Post-school youth representative, Thanduxolo Mncube

  • KwaZulu-Natal Provincial representative, Zamashaba Lushaba
  • Secretariat, Equaliser representative, Lisakhanya Mahlomi 
  • Secretariat, Deputy Chairperson Post-school youth, Makanatsa Ziyambi
  • Ordinary National Council, Nika Soon-Shiong
  • Ordinary National Council, Ayabonga Cawe
  • Ordinary National Council, Mbekezeli Benjamin

 

  • Release of the school infrastructure report on how school infrastructure impacts teaching and learning ten years after the signing into law of the school infrastructure law – November 2023

On 20 November, the Research department launched a research report, “Schooling under unusual conditions – Research into how school infrastructure shapes teaching and learning in South Africa” as part of our #FixOurSchools campaign. The report takes a closer look at the relationship between the physical conditions of the school environment and teaching and learning. The report examines how school infrastructure shapes teaching and learning, and how addressing infrastructure conditions can improve learning outcomes.

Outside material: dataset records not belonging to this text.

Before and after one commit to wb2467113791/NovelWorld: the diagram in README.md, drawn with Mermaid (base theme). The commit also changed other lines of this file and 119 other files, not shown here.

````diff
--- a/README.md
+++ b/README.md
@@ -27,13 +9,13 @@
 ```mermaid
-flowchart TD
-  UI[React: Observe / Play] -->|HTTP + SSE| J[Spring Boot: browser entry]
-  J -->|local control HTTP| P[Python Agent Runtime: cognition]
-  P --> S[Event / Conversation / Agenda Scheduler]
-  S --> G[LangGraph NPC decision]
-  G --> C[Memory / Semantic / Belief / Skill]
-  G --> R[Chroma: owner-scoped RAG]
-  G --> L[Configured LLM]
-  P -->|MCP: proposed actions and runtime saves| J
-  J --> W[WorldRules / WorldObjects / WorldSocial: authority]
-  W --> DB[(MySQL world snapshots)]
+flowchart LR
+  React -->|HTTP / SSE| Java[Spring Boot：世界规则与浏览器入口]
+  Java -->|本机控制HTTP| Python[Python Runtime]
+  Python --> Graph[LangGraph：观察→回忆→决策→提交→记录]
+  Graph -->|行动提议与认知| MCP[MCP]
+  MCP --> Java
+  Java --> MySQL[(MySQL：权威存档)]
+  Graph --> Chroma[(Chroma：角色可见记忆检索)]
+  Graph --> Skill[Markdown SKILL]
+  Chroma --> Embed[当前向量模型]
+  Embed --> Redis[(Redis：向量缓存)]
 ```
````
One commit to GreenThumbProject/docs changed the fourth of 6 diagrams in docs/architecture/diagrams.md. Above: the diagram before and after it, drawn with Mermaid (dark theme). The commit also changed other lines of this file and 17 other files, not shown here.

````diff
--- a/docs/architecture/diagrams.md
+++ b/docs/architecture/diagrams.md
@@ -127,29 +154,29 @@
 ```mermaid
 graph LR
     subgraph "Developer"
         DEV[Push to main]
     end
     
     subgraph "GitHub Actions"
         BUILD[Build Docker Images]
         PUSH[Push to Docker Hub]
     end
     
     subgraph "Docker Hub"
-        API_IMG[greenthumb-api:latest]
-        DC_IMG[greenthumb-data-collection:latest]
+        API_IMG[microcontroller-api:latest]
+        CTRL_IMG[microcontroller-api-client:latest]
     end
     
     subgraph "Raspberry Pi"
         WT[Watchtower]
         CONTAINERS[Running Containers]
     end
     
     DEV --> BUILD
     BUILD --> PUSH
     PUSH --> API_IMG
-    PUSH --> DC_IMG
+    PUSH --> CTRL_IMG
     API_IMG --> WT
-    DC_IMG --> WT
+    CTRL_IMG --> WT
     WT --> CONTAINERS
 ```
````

Key findings from the report show that not having enough classrooms, having classrooms with too many learners (overcrowded classrooms), and having facilities in poor condition harm the motivation of both learners and teachers. Overcrowded classrooms make it more likely that teachers and learners are regularly absent from school. Poor school infrastructure conditions affect the quality of teachers’ performance and their general attitude towards their job, all of which indirectly impact the schooling experience of learners and learning outcomes.

  • A decade of Norms and Standards advocacy for better public school infrastructure – November 2023

In November, EE and partner civil society organisations called on Basic Education Minister Angie Motshekga to urgently fulfil the legal obligations set out in the Norms and Standards for Public School Infrastructure, which she signed into law 10 years ago (29 November 2013). 

EE, Equal Education Law Centre, SECTION27, Legal Resources Centre, Centre for Child Law, the Bookery and Right2Protest hosted a press conference outside of the Department of Basic Education’s (DBE) offices in Pretoria to demand urgent attention to the infrastructure crisis plaguing the sector.

At the press conference, representatives from these organisations read a joint open letter, addressed to Minister Motshekga, expressing our concern and disappointment that, despite 10 years since the promulgation of the Norms and Standards for Public School Infrastructure, many schools’ infrastructure conditions have not improved.

EE in the Eastern Cape also marched to the Eastern Cape Department of Education’s (ECDoE) offices in Zwelitsha to demand accountability from the DBE and ECDoE for the unmet deadlines in the Norms and Standards for Public School Infrastructure.

[END] 

Leanne Jansen-ThomasEqual Education media statement: Victories in 2023 in the struggle for quality and equal education for all in South Africa